About Me

My photo
Family and Friends is my everyday journal. Captain's Log is where I pontificate on religion and politics.

Tuesday, March 18, 2008

Interview 11

Eli Whitney
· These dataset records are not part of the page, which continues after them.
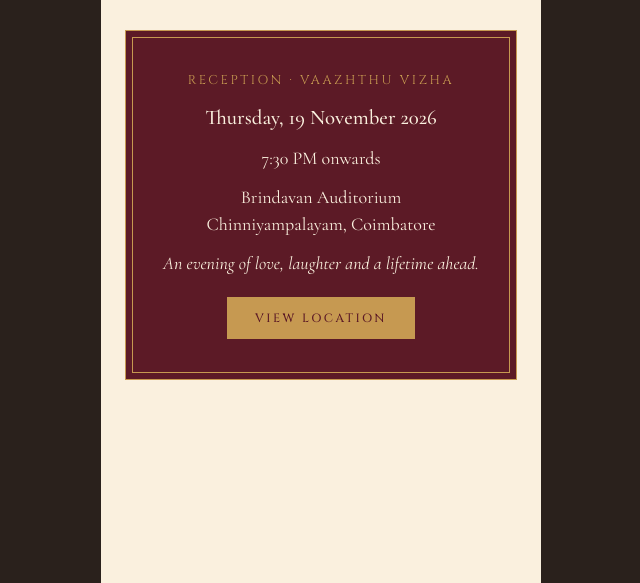
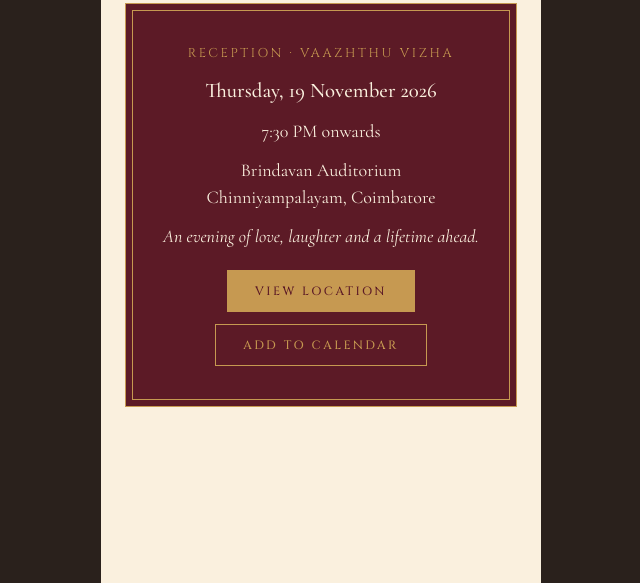
Before and after one commit to ShriVaishnaviRangaraj/vikram-vaishnavi-invite, a website built with Vite: page index.html in a window 1280 px wide. Shown: the part 4338-4921 px from the top of the page, without its empty margins (319-959 px from the left). Built offline with nearby package versions, Linux system fonts and the light colour scheme; files whose address does not match are found by name.

Commit message:
Add an Add to calendar button to both event cards

```diff
--- a/index.html
+++ b/index.html
@@ -151,7 +151,10 @@
           <p class="time">7:30 PM onwards</p>
           <p class="venue">Brindavan Auditorium<br />Chinniyampalayam, Coimbatore</p>
           <p class="italic">An evening of love, laughter and a lifetime ahead.</p>
-          <a class="btn-gold" href="https://www.google.com/maps/search/?api=1&amp;query=Brindavan+Auditorium+Chinniyampalayam+Coimbatore" target="_blank" rel="noopener">View location</a>
+          <div class="card-actions">
+            <a class="btn-gold" href="https://www.google.com/maps/search/?api=1&amp;query=Brindavan+Auditorium+Chinniyampalayam+Coimbatore" target="_blank" rel="noopener">View location</a>
+            <a class="btn-outline" href="/reception.ics">Add to calendar</a>
+          </div>
         </article>
       </section>
 
@@ -185,7 +188,10 @@
           <p class="time">6:15 AM</p>
           <p class="venue">Brindavan Auditorium<br />Chinniyampalayam, Coimbatore</p>
           <p class="italic">Where sacred vows become the beginning of forever.</p>
-          <a class="btn-gold" href="https://www.google.com/maps/search/?api=1&amp;query=Brindavan+Auditorium+Chinniyampalayam+Coimbatore" target="_blank" rel="noopener">View location</a>
+          <div class="card-actions">
+            <a class="btn-gold" href="https://www.google.com/maps/search/?api=1&amp;query=Brindavan+Auditorium+Chinniyampalayam+Coimbatore" target="_blank" rel="noopener">View location</a>
+            <a class="btn-outline" href="/muhurtham.ics">Add to calendar</a>
+          </div>
         </article>
       </section>
 
--- a/src/style.css
+++ b/src/style.css
@@ -529,14 +529,11 @@ p {
   color: var(--gold);
 }
 
-/* Maroon on gold is 5:1; ivory on gold is only 2.3:1. */
-.btn-gold {
+.btn-gold,
+.btn-outline {
   display: inline-block;
   margin-top: 8px;
   padding: 12px 28px;
-  border: 0;
-  background: var(--gold);
-  color: var(--maroon);
   font-family: var(--caps);
   font-size: 0.75rem;
   font-weight: 500;
@@ -544,6 +541,37 @@ p {
   text-transform: uppercase;
   text-decoration: none;
   cursor: pointer;
+}
+
+/* Maroon on gold is 5:1; ivory on gold is only 2.3:1. */
+.btn-gold {
+  border: 0;
+  background: var(--gold);
+  color: var(--maroon);
+}
+
+/* The secondary action. Same 1px less padding so both buttons are the same height. */
+.btn-outline {
+  padding: 11px 27px;
+  border: 1px solid var(--gold);
+  background: transparent;
+  color: var(--gold-deep);
+}
+
+.card-maroon .btn-outline {
+  color: var(--gold);
+}
+
+.card-actions {
+  display: flex;
+  flex-wrap: wrap;
+  justify-content: center;
+  gap: 12px;
+  margin-top: 8px;
+}
+
+.card-actions > * {
+  margin-top: 0;
 }
 
 /* Two screens of scroll; the stage pins for one while the captions hand over. */
```
Also changed, not shown: 3 other files.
Eli Whitney (December 8, 1765January 8, 1825) was an American inventor. He is best known as the inventor of the cotton gin, and less well known for his introduction of interchangeable parts in the manufacture of firearms.
Cotton gin
The cotton gin is a mechanical device which removes the seeds from cotton, a process which, until the time of its invention, had been extremely labor-intensive. The cotton gin was a wooden drum stuck with hooks, which pulled the cotton fibers through a mesh. The cotton seeds would not fit through the mesh and fell outside. Whitney occasionally told a story where he was pondering an improved method of seeding the cotton and he was inspired by observing a cat attempting to pull a chicken through a fence, and could only pull through some of the feathers.
A single cotton gin could generate up to fifty-five pounds of cleaned cotton daily. This contributed to the economic development of the Southern states of the United States, a prime cotton growing area; some historians believe that this invention allowed for the African slavery system in the Southern United States to become more sustainable at a critical point in its development.
Interchangeable parts
Though Whitney is popularly credited with the invention of a musket that could be manufactured with interchangeable parts, the idea predated him and he never succeeded at it. The idea is credited to Jean Baptiste Vaquette de Gribeauval, a French artillerist, and credits for finally perfecting the "armory system," or American system of manufacturing, is given to Captain John H. Hall. In From the American System to Mass Production, historian David A. Hounshell described how de Gribeauval's idea propagated from France to the colonies via two routes: from Honoré Blanc through his friend Thomas Jefferson, and via Major Louis de Tousard, another French artillerist who was instrumental in establishing West Point, teaching the young officer corps of the Continental Army, and establishing the armories at Springfield and Harper's Ferry.
By the late 1790s, Whitney was on the verge of bankruptcy and cotton gin litigation had left him deeply in debt. The War Department issued contracts for the manufacture of 10,000 muskets. Whitney, who had never made a gun in his life, obtained a contract in January, 1798 to deliver ten to fifteen thousand muskets in 1800. He had not mentioned interchangeable parts at that time. Ten months later, Treasury Secretary Wolcott sent him a "foreign pamphlet on arms manufacturing techniques," possibly one of Honoré Blanc's reports, after which Whitney first began to talk about interchangeability. After spending most of 1799-1801 in cotton gin litigation, Whitney began promoting the idea of interchangeable parts, and even arranged a public demonstration of the concept in order to gain time. He did not deliver on the contract until 1809, but then spent the rest of his life publicizing the idea of interchangeability. (Hounshell, pp 30-32)
Whitney's defenders have claimed that he invented the American system of manufacturing -- the combination of power machinery, interchangeable parts, and division of labor that would underlie the nation's subsequent industrial revolution. [wikipedia]

Questions: A) Did you ever feel remorse for making slavery profitable in the South? B) Did you really get the idea of the cotton gin from watching a cat go after chickens through chicken wire or did you make that up? C) Did you ever give Blanc credit for giving you the idea of interchangeable parts? D) Are you proud of the American system of manufacturing that you started?

No comments: